►

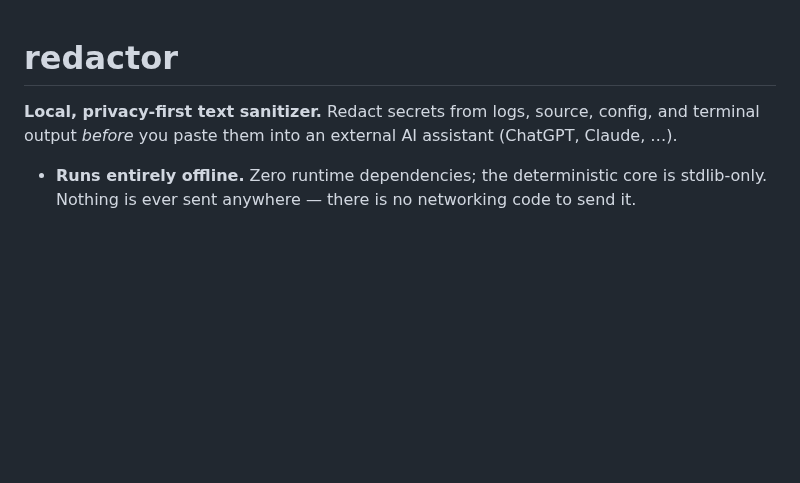
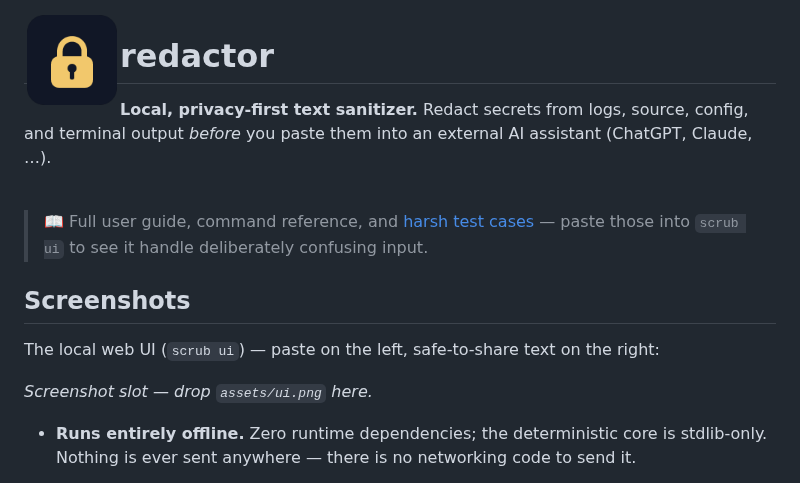
Before and after one commit to its30NA/redactor, a Markdown page: README.md, the part around the change. Drawn GitHub-style; pictures changed too: assets/redactor.png (added); blank space fills up the shorter version.

```diff
--- a/README.md
+++ b/README.md
@@ -1,7 +1,24 @@
+<img src="assets/redactor.png" alt="redactor icon" width="96" align="left">
+
 # redactor
 
 **Local, privacy-first text sanitizer.** Redact secrets from logs, source, config, and
 terminal output *before* you paste them into an external AI assistant (ChatGPT, Claude, …).
+
+<br clear="left">
+
+> 📖 Full user guide, command reference, and [harsh test cases](docs/HARSH_TESTS.md) —
+> paste those into `scrub ui` to see it handle deliberately confusing input.
+
+## Screenshots
+
+The local web UI (`scrub ui`) — paste on the left, safe-to-share text on the right:
+
+<!-- To add: run `scrub ui`, screenshot the browser, save it as assets/ui.png, and
+     uncomment the line below. -->
+<!-- ![redactor web UI](assets/ui.png) -->
+
+_Screenshot slot — drop `assets/ui.png` here._
 
 - **Runs entirely offline.** Zero runtime dependencies; the deterministic core is
   stdlib-only. Nothing is ever sent anywhere — there is no networking code to send it.
```
Also changed, not shown: docs/HARSH_TESTS.md (added, +123 -0 lines), packaging/README.md (+4 -1 lines), 3 other files.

◄

Task statement: Count the lines of the listing that contain the word "README", and give only the number.

Answer below: 4